Soufriere is also an enjoyable and interesting place to walk about and mingle in local daily life. The town offers quality local eateries, classic rum shops and a full variety of stores catering to the interests of locals and visitors alike. The southern part of town has been spared the ravages of major fires in the past and is full of old French architecture. Day charter boat and visiting yacht traffic also make the waterfront a hub of activity presenting a panorama of photo opportunities with majestic Petit Piton looming nearby.
Choiseul is the largest and most rural quarter in Saint Lucia.
The small and rather quiet waterfront village and its adjacent coastal areas are dotted with quiet beaches and undeveloped landscapes.
Heading inland, there is a noticeable progressive change from the relatively dry coast to the lush rain forested mountains dissected by some of the most scenic river valleys found on the island.
It seems nearly everyone in Choiseul has a garden and a variety of fruit trees. The people of the community have a reputation as being the friendliest on island as most live a quiet life away from the influences of bustling tourist activity and are very receptive to visitors wishing to enjoy the beauty of their area.
Laborie clearly boasts the most scenic waterfront of any community in Saint Lucia. The tree-lined beach extends nearly the entire length of the village and is great for a cooling dip, a stroll or just to lay back and take in the views.
The narrow village streets with their generally well-kept homes and stores are charming and picturesque. The Laborie Catholic Church features a bit of a different architecture than most found in other communities and is perched agreeably for some good photographs.
9. Vieux Fort
Vieux Fort is Saint Lucia’s second largest town and serves as the commercial center for the communities in the south.
The town is made up of two distinct sections:
- The old town center near the harbour
- A new area consisting of a proliferation of small malls and commercial buildings strewn along the main road as it passes on the edge of town
The old town center features a beautiful church and few historic buildings while the new area is preferable for shopping.
North of town – and the runway of the Hewannorra International Airport – is one of the larger relatively flat open areas on the island that seems destined for future commercial and light industrial development.
Located there is the island’s modern brewery facility that produces, among other products, the local Piton beer which is a tourist favourite; this is mentioned should any visiting beer lover care to pass by to pay homage.
The rural east coast community of Micoud is an important agricultural area on island.

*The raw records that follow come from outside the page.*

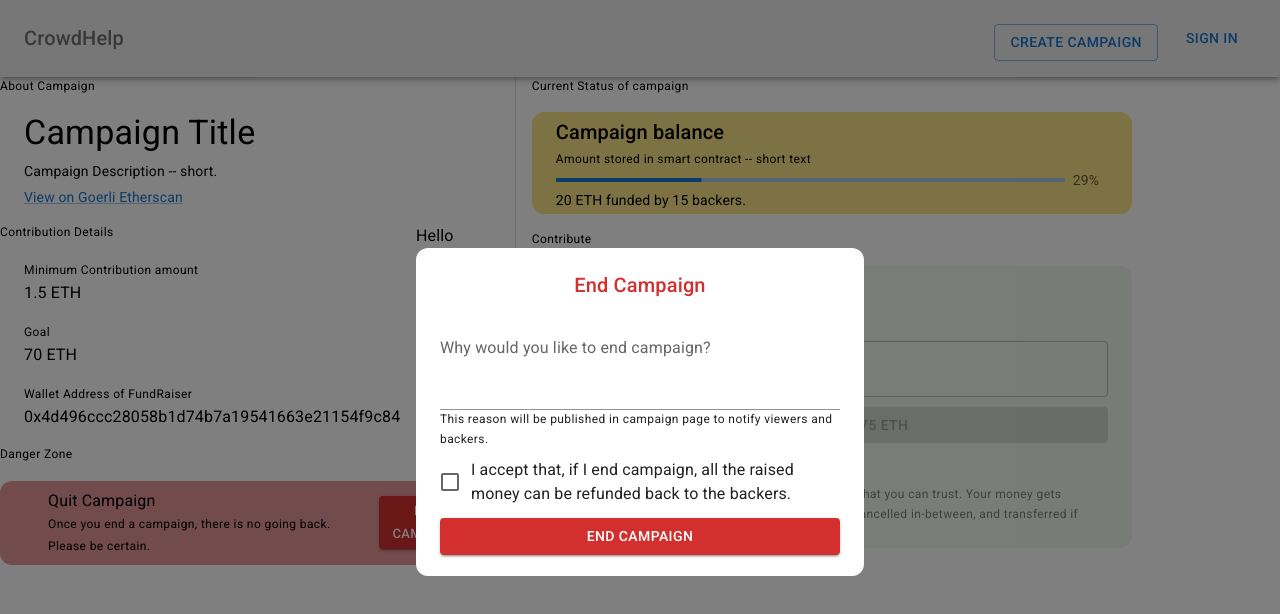
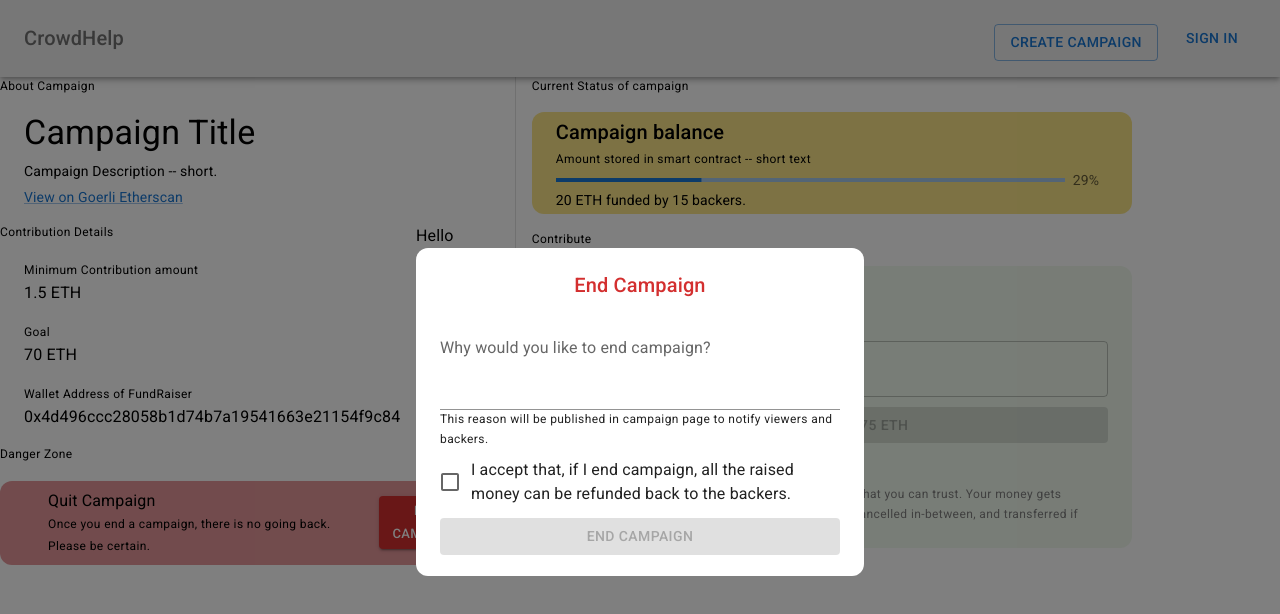
Before and after one commit to Balaji-Ganesh/CrowdHelp-Blockchain-based-crowdfunding-platform, a React (Vite) app: page /campaign in a window 1280 px wide. Both pictures are taken after a click on the button "END CAMPAIGN". Shown: the top 614 px of the page. Built offline with nearby package versions, Linux system fonts and the light colour scheme; no server answers.

Commit message:
:zap: #19 Fixed bug in sending message [aborting]

```diff
--- a/src/pages/campaigns/ViewCampaign.jsx
+++ b/src/pages/campaigns/ViewCampaign.jsx
@@ -32,8 +32,7 @@ function ViewCampaign() {
   const [showResponse, setShowResponse] = React.useState(false); // To know whether error occured. ⁉ why not use length of error message
   const [responseSeverity, setResponseSeverity] = React.useState("error");
 
-  const [abortCampaignMsg, setAbortCampaignMsg] =
-    React.useState("Not mentioned");
+  const [abortCampaignMsg, setAbortCampaignMsg] = React.useState("");
 
   // for testing purpose..
   const etherScanAddress = "0x4d496ccc28058b1d74b7a19541663e21154f9c84"; // some dummy address.
@@ -67,13 +66,17 @@ function ViewCampaign() {
 
   async function abortCampaign() {
     // console.log("abort campaign called");
+    if (acceptanceStatus === false && abortCampaignMsg.length == 0) return;
 
-    const response = await axios.delete(
-      api_url + "abort-campaign/1668771224096",
-      {
-        reason: abortCampaignMsg,
-      }
-    );
+    // proceed further, only when valid.
+    const response = await axios({
+      method: "DELETE",
+      url: api_url + "abort-campaign/1668771224096",
+      data: {
+        reason: abortCampaignMsg || "Not Mentioned",
+      },
+    });
+
     // console.log(response);
     if (response.status == 200) {
       // console.log(response.data.msg); // SHow this in snackbar.
@@ -254,7 +257,7 @@ function ViewCampaign() {
             gap={1}
             sx={{ justifyContent: "center" }}
             component="form"
-            onSubmit={abortCampaign}
+            // onSubmit={abortCampaign}
           >
             <Typography
               variant="h6"
@@ -271,7 +274,7 @@ function ViewCampaign() {
                 rows={3}
                 name="campaignEndReason"
                 variant="standard"
-                onChange={(e) => console.log(e.target.value)}
+                onChange={(e) => setAbortCampaignMsg(e.target.value)}
               />
               <Typography variant="caption">
                 This reason will be published in campaign page to notify viewers
@@ -283,15 +286,16 @@ function ViewCampaign() {
                 <FormControlLabel
                   control={<Checkbox />}
                   label="I accept that, if I end campaign, all the raised money can be refunded back to the backers."
-                  onChange={() => setAcceptanceStatus(!acceptanceStatus)}
+                  onChange={() => {
+                    setAcceptanceStatus(!acceptanceStatus);
+                    console.log(acceptanceStatus);
+                  }}
                 />
               </FormGroup>
               <Button
                 color="error"
                 variant="contained"
-                disabled={
-                  acceptanceStatus == false && abortCampaignMsg.length == 0
-                }
+                disabled={acceptanceStatus == false}
                 onClick={() => abortCampaign()}
               >
                 End Campaign
```
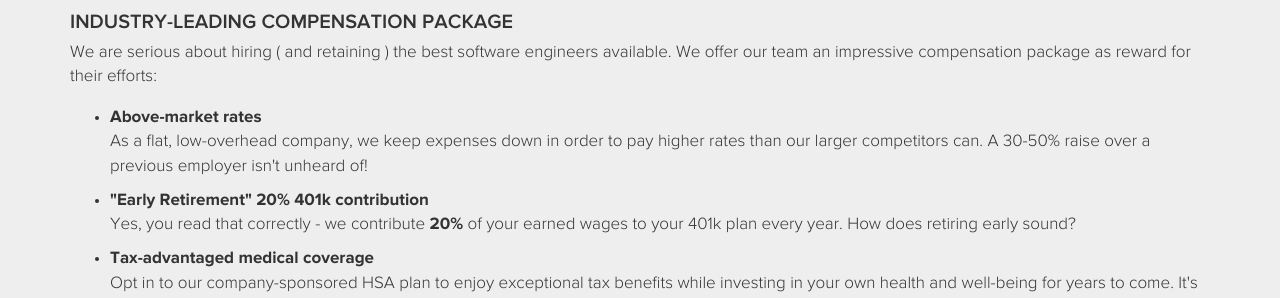
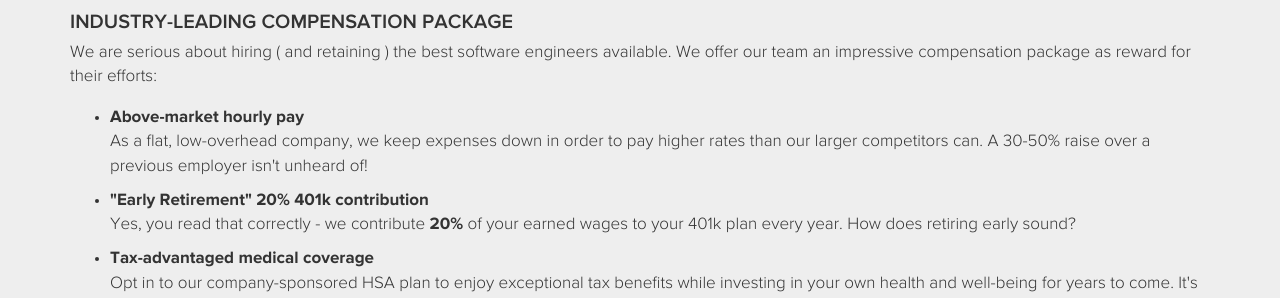
Before and after one commit to isabella232/captivationsoftware.github.io-archive, a Jekyll site: the page built from jobs/index.html, in a window 1280 px wide and 900 px high. Shown: the part 416-714 px from the top of the window. Built offline with Jekyll 4.4.1, drawn with Linux system fonts in a browser that asks for light colours; nearby versions of some CDN libraries.

Commit message:
New jobs page

```diff
--- a/jobs/index.html
+++ b/jobs/index.html
@@ -26,7 +26,7 @@ description: "Searching for a job in the software industry? Captivation Software
     </p>
     <ul>
       <li>
-        <strong>Above-market rates</strong>
+        <strong>Above-market hourly pay</strong>
         <p>As a flat, low-overhead company, we keep expenses down in order to pay higher rates than our larger competitors can. A 30-50% raise over a previous employer isn't unheard of!</p>
       </li>
       <li>
```
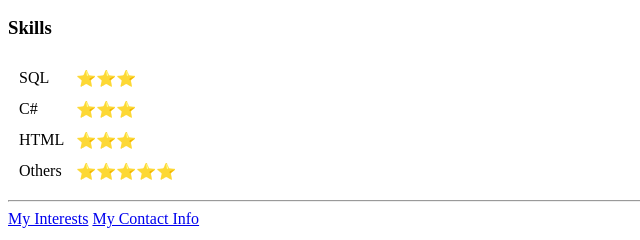
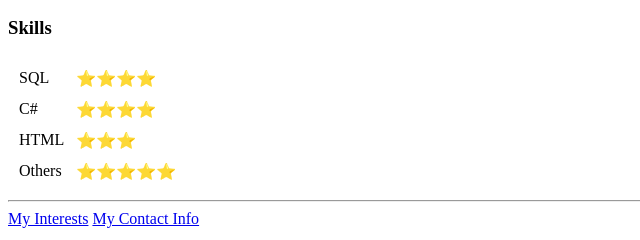
Before and after one commit to bender6502/cv, a plain HTML site: page index.html in a window 1280 px wide. Shown: the part 389-629 px from the top of the page, 0-640 px from the left. Drawn offline with Linux system fonts and the light colour scheme.

Commit message:
Update index.html

```diff
--- a/index.html
+++ b/index.html
@@ -55,12 +55,12 @@
   <table cellspacing="10px">
     <tr>
       <td>SQL</td>
-      <td>⭐⭐⭐</td>
+      <td>⭐⭐⭐⭐</td>
     </tr>
 
     <tr>
       <td>C#</td>
-      <td>⭐⭐⭐</td>
+      <td>⭐⭐⭐⭐</td>
     </tr>
     <tr>
       <td>HTML</td>
```
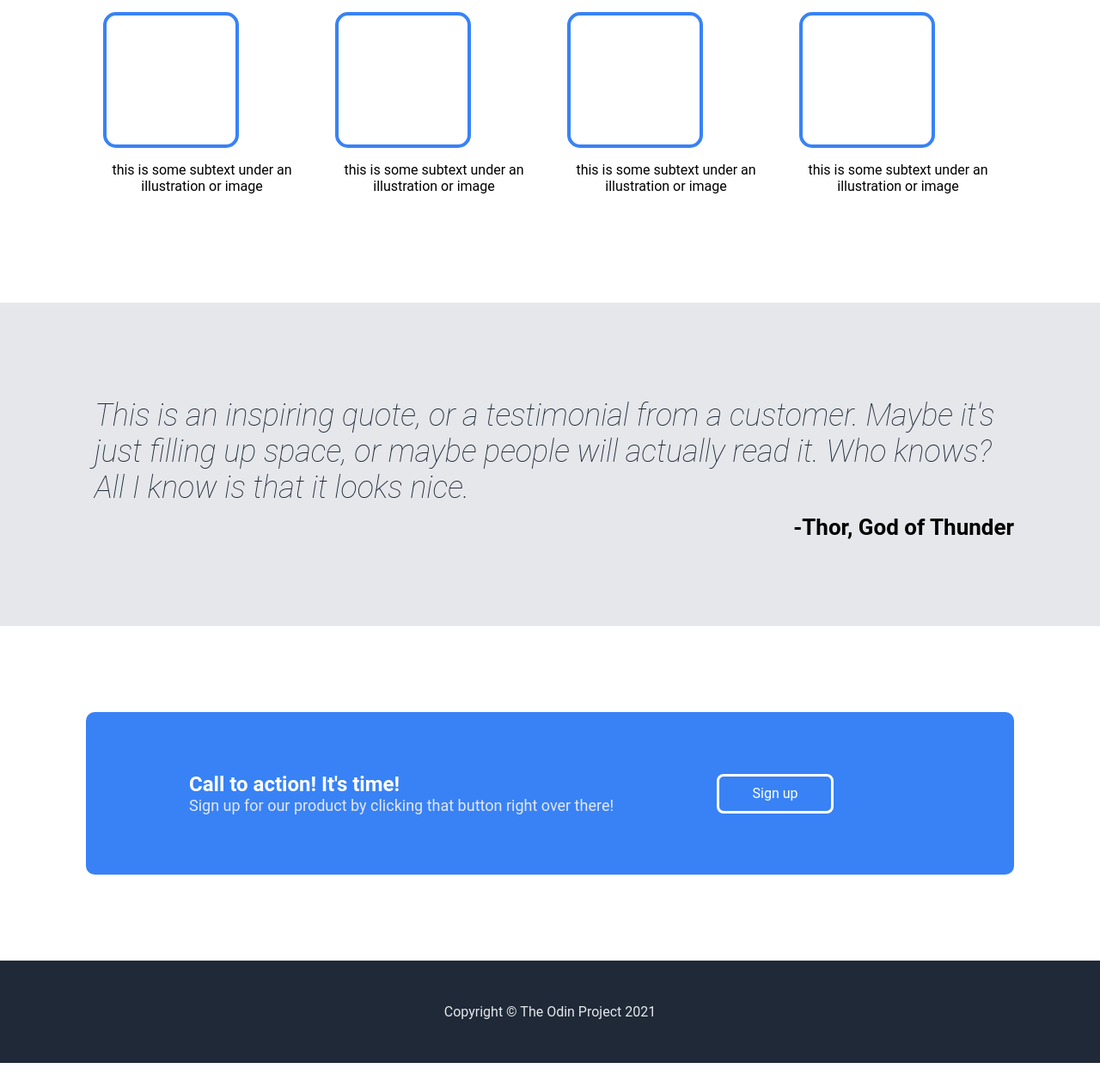
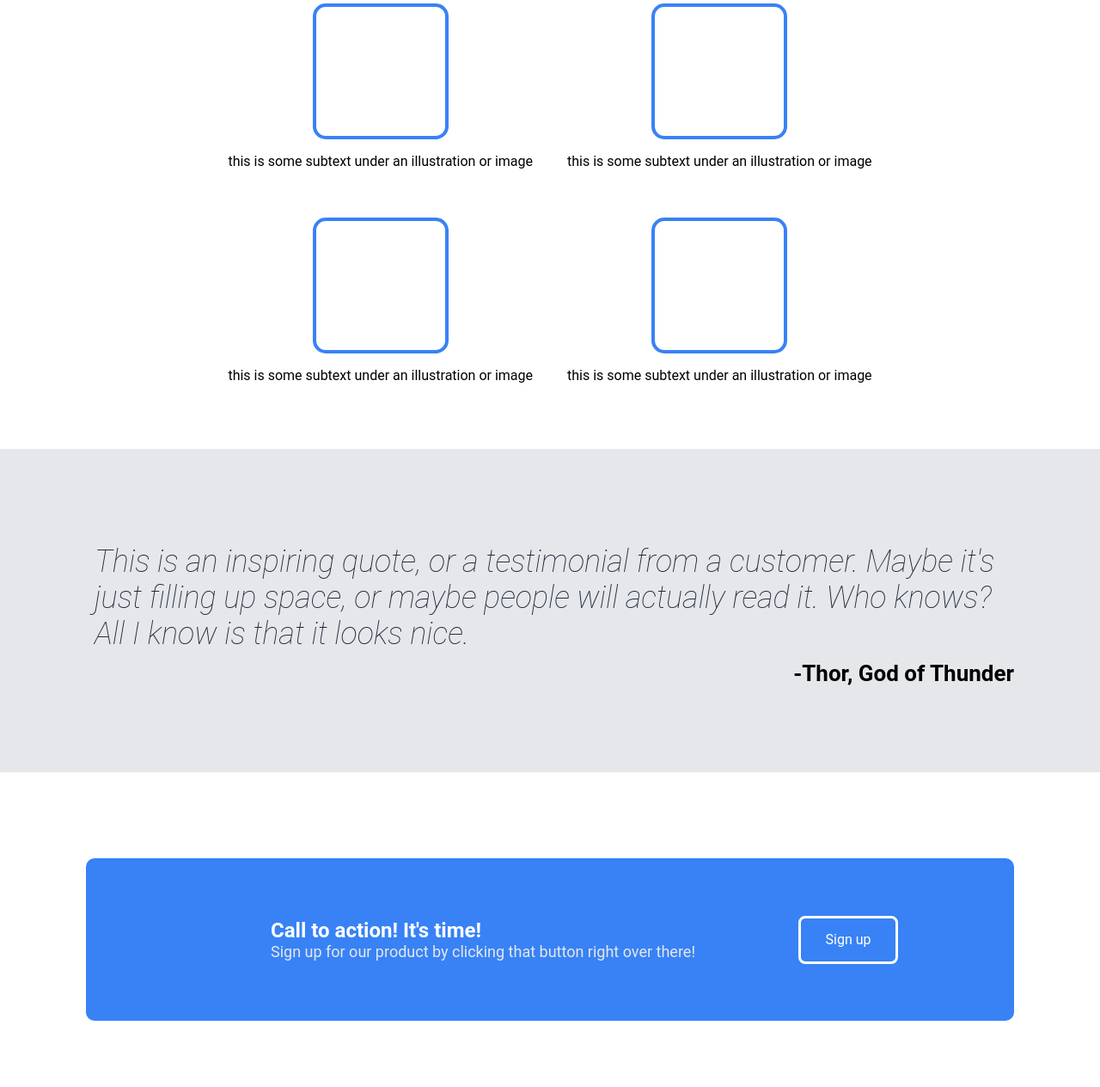
Before and after one commit to scottwatanuki/landing-page, a plain HTML site: page index.html in a window 1280 px wide. Shown: the part 671-1935 px from the top of the page at 86% size. Before the commit the page ends 1907 px from the top, so only its background shows below. Drawn offline with Linux system fonts and the light colour scheme.

Commit message:
Update css to adjust content for different window sizes

```diff
--- a/style.css
+++ b/style.css
@@ -41,6 +41,8 @@ body {
     align-items: center;
     padding: 20px 100px;
     height: 475px;
+    justify-content: center;
+    align-content: center;
 }
 
 .hero-container {
@@ -116,7 +118,11 @@ li {
 .information {
     display: flex;
     flex-direction: column;
-    margin: 30px 100px 70px;
+    align-items: center;
+    padding: 20px 100px;
+    height: auto;
+    justify-content: center;
+    align-content: center;
     text-align: center;
 }
 
@@ -133,6 +139,9 @@ li {
     display: flex;
     flex-direction: row;
     margin-bottom: 20px;
+    flex-wrap: wrap;
+    justify-content: center;
+    align-content: center;
 }
 
 .group {
@@ -140,6 +149,9 @@ li {
     flex-direction: column;
     margin: 20px;
     justify-content: space-between;
+    align-items: center;
+    align-content: center;
+    text-align: center;
 }
 
 .box {
@@ -179,6 +191,9 @@ li {
     padding: 20px;
     color: white;
     margin: 100px;
+    align-items: center;
+    justify-content: center;
+    align-content: center;
 }
 
 .call-to-action-container {
@@ -195,15 +210,16 @@ li {
 .button2 {
     display: flex;
     justify-content: center;
-    align-self: center;
+    align-items: center;
     width: 110px;
-    height: 20px;
-    padding: 10px;
+    height: 30px;
+    padding: 10px 0px;
     border-radius: 8px;
     text-decoration: none;
     color: white;
     border: 3px solid white;
     margin: 20px;
+    text-align: center;
 }
 
 /* footer */
```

The village itself is quite nondescript and stands in support for local farmers and the fishermen that venture out from the small harbour on the north side of town.
The area was one of the main centers of Amerindian activity on the island in centuries past; with the flat coastal plain being bisected by several rivers flowing through from the central mountains, it’s easy to imagine why.
Located on the East Coast Road travelled by most visitors to and from the international airport in the south is the tiny fishing community of Praslin.
The quiet small bay with its boats, nets and unhurried character has provided inspiration and subject matter for artists and photographers for decades.
The town of Dennery is located in the midst of a ruggedly beautiful section of Saint Lucia’s east coast.
The modestly sheltered bay with a sizeable crag of an island in its center is port to a very productive fishing industry. Overlooks south of town provide a great view of it all.
Just to the north of town is Fond d’Or Bay, a stretch of white sand beach framed by very scenic cliffs that can be seen from an overlook at the Fire Station located on the main road.